- [Exercise goal]: Where a picture appears, leave it out; copy everything else in the records exactly.

Top of Entries provided

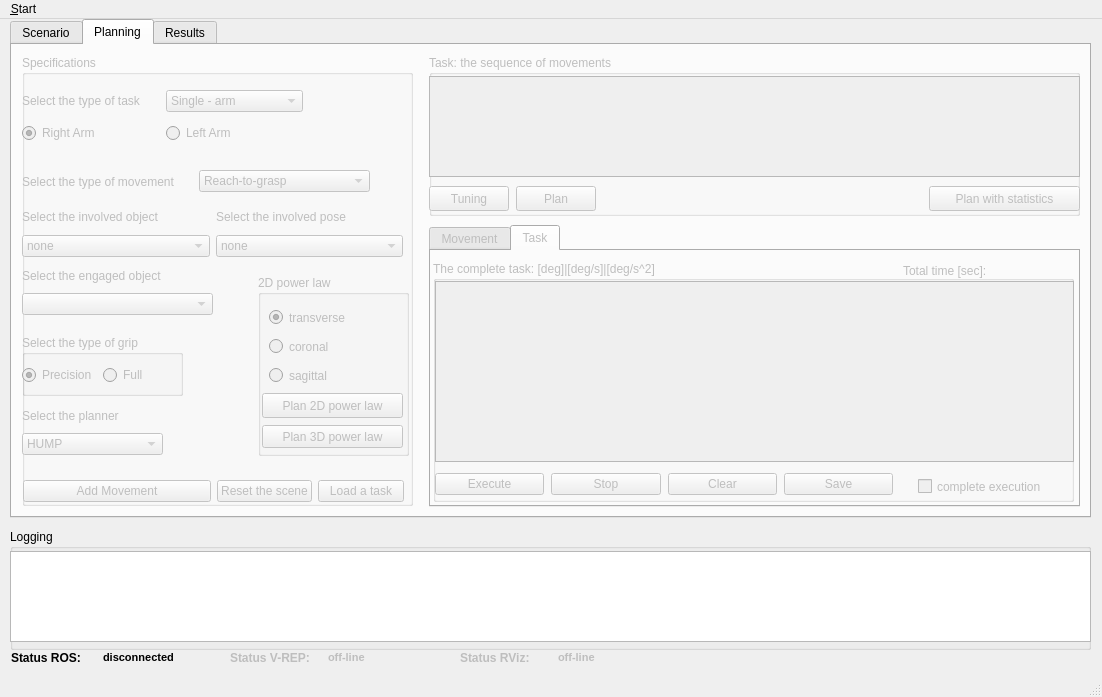
The window that ui/main_window.ui (JoaoQPereira/motion_manager) describes before a commit, drawn with Qt 5.
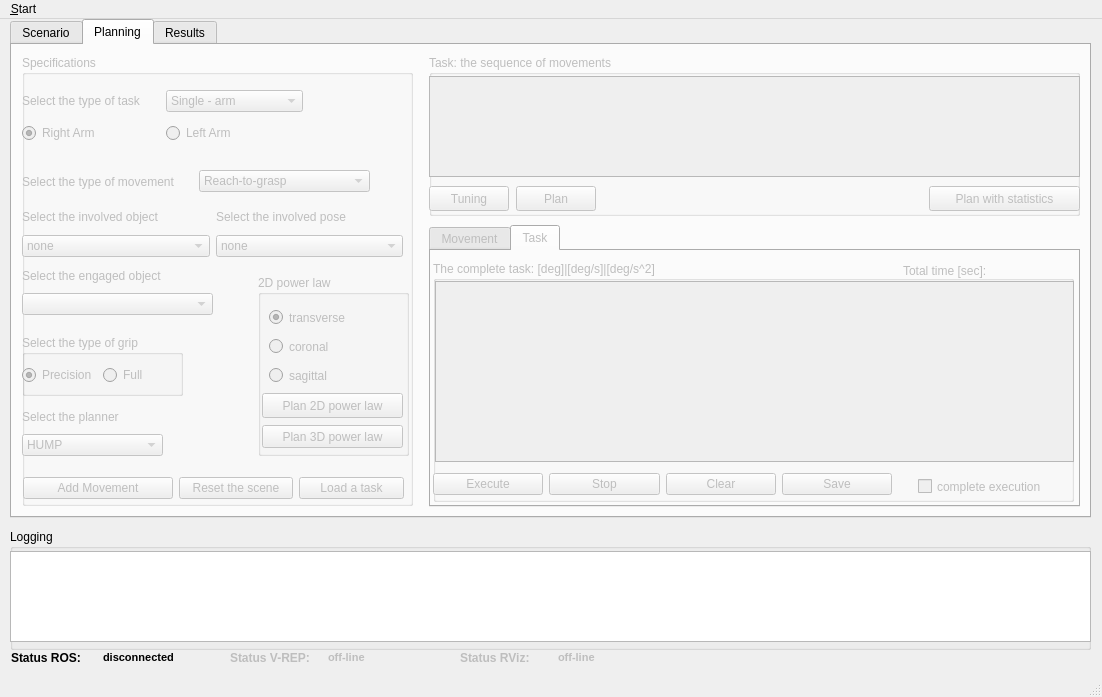
The same window after the commit. The open tabs and pages were chosen to show the change. Icons and pictures are not drawn. Custom widgets are drawn as their Qt base class.

Patch:
```diff
--- a/ui/main_window.ui
+++ b/ui/main_window.ui
@@ -563,7 +563,7 @@
          <x>0</x>
          <y>350</y>
          <width>141</width>
-         <height>50</height>
+         <height>51</height>
         </rect>
        </property>
        <layout class="QVBoxLayout" name="verticalLayout_2">
@@ -787,22 +787,26 @@
        <property name="geometry">
         <rect>
          <x>1</x>
-         <y>422</y>
+         <y>420</y>
          <width>381</width>
-         <height>29</height>
+         <height>27</height>
         </rect>
        </property>
-       <layout class="QHBoxLayout" name="horizontalLayout_14">
+       <layout class="QHBoxLayout" name="horizontalLayout">
         <item>
          <widget class="QPushButton" name="pushButton_addMov">
+          <property name="minimumSize">
+           <size>
+            <width>150</width>
+            <height>0</height>
+           </size>
+          </property>
           <property name="text">
            <string>Add Movement</string>
           </property>
          </widget>
         </item>
         <item>
-         <layout class="QHBoxLayout" name="horizontalLayout">
-          <item>
            <widget class="QPushButton" name="pushButton_scene_reset">
             <property name="text">
              <string>Reset the scene</string>
@@ -811,14 +815,18 @@
           </item>
           <item>
            <widget class="QPushButton" name="pushButton_load_task">
+          <property name="maximumSize">
+           <size>
+            <width>105</width>
+            <height>16777215</height>
+           </size>
+          </property>
             <property name="text">
              <string>Load a task</string>
             </property>
            </widget>
           </item>
          </layout>
-        </item>
-       </layout>
       </widget>
      </widget>
      <widget class="QGroupBox" name="groupBox_task">
@@ -1084,16 +1092,19 @@
           <string>complete execution</string>
          </property>
         </widget>
-        <widget class="QWidget" name="">
+        <widget class="QWidget" name="layoutWidget">
          <property name="geometry">
           <rect>
-           <x>1</x>
+           <x>0</x>
            <y>210</y>
            <width>461</width>
            <height>27</height>
           </rect>
          </property>
-         <layout class="QHBoxLayout" name="horizontalLayout_24">
+         <layout class="QHBoxLayout" name="horizontalLayout_14">
+          <property name="spacing">
+           <number>6</number>
+          </property>
           <item>
            <widget class="QPushButton" name="pushButton_execTask">
             <property name="minimumSize">
@@ -1104,7 +1115,7 @@
             </property>
             <property name="maximumSize">
              <size>
-              <width>109</width>
+              <width>110</width>
               <height>16777215</height>
              </size>
             </property>
@@ -1117,7 +1128,7 @@
            <widget class="QPushButton" name="pushButton_stop_task">
             <property name="maximumSize">
              <size>
-              <width>110</width>
+              <width>111</width>
               <height>16777215</height>
              </size>
             </property>
@@ -1130,7 +1141,7 @@
            <widget class="QPushButton" name="pushButton_clear_task">
             <property name="maximumSize">
              <size>
-              <width>109</width>
+              <width>110</width>
               <height>16777215</height>
              </size>
             </property>
@@ -1143,7 +1154,7 @@
            <widget class="QPushButton" name="pushButton_save_task">
             <property name="maximumSize">
              <size>
-              <width>109</width>
+              <width>110</width>
               <height>16777215</height>
              </size>
             </property>
```
Left out of the diff: 12 changed lines with no effect on the pictures. Lines whose indentation alone changed are shown as unchanged.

Bottom of Entries provided

- [The answer]:
The window that ui/main_window.ui (JoaoQPereira/motion_manager) describes before a commit, drawn with Qt 5.
The same window after the commit. The open tabs and pages were chosen to show the change. Icons and pictures are not drawn. Custom widgets are drawn as their Qt base class.

Patch:
```diff
--- a/ui/main_window.ui
+++ b/ui/main_window.ui
@@ -563,7 +563,7 @@
          <x>0</x>
          <y>350</y>
          <width>141</width>
-         <height>50</height>
+         <height>51</height>
         </rect>
        </property>
        <layout class="QVBoxLayout" name="verticalLayout_2">
@@ -787,22 +787,26 @@
        <property name="geometry">
         <rect>
          <x>1</x>
-         <y>422</y>
+         <y>420</y>
          <width>381</width>
-         <height>29</height>
+         <height>27</height>
         </rect>
        </property>
-       <layout class="QHBoxLayout" name="horizontalLayout_14">
+       <layout class="QHBoxLayout" name="horizontalLayout">
         <item>
          <widget class="QPushButton" name="pushButton_addMov">
+          <property name="minimumSize">
+           <size>
+            <width>150</width>
+            <height>0</height>
+           </size>
+          </property>
           <property name="text">
            <string>Add Movement</string>
           </property>
          </widget>
         </item>
         <item>
-         <layout class="QHBoxLayout" name="horizontalLayout">
-          <item>
            <widget class="QPushButton" name="pushButton_scene_reset">
             <property name="text">
              <string>Reset the scene</string>
@@ -811,14 +815,18 @@
           </item>
           <item>
            <widget class="QPushButton" name="pushButton_load_task">
+          <property name="maximumSize">
+           <size>
+            <width>105</width>
+            <height>16777215</height>
+           </size>
+          </property>
             <property name="text">
              <string>Load a task</string>
             </property>
            </widget>
           </item>
          </layout>
-        </item>
-       </layout>
       </widget>
      </widget>
      <widget class="QGroupBox" name="groupBox_task">
@@ -1084,16 +1092,19 @@
           <string>complete execution</string>
          </property>
         </widget>
-        <widget class="QWidget" name="">
+        <widget class="QWidget" name="layoutWidget">
          <property name="geometry">
           <rect>
-           <x>1</x>
+           <x>0</x>
            <y>210</y>
            <width>461</width>
            <height>27</height>
           </rect>
          </property>
-         <layout class="QHBoxLayout" name="horizontalLayout_24">
+         <layout class="QHBoxLayout" name="horizontalLayout_14">
+          <property name="spacing">
+           <number>6</number>
+          </property>
           <item>
            <widget class="QPushButton" name="pushButton_execTask">
             <property name="minimumSize">
@@ -1104,7 +1115,7 @@
             </property>
             <property name="maximumSize">
              <size>
-              <width>109</width>
+              <width>110</width>
               <height>16777215</height>
              </size>
             </property>
@@ -1117,7 +1128,7 @@
            <widget class="QPushButton" name="pushButton_stop_task">
             <property name="maximumSize">
              <size>
-              <width>110</width>
+              <width>111</width>
               <height>16777215</height>
              </size>
             </property>
@@ -1130,7 +1141,7 @@
            <widget class="QPushButton" name="pushButton_clear_task">
             <property name="maximumSize">
              <size>
-              <width>109</width>
+              <width>110</width>
               <height>16777215</height>
              </size>
             </property>
@@ -1143,7 +1154,7 @@
            <widget class="QPushButton" name="pushButton_save_task">
             <property name="maximumSize">
              <size>
-              <width>109</width>
+              <width>110</width>
               <height>16777215</height>
              </size>
             </property>
```
Left out of the diff: 12 changed lines with no effect on the pictures. Lines whose indentation alone changed are shown as unchanged.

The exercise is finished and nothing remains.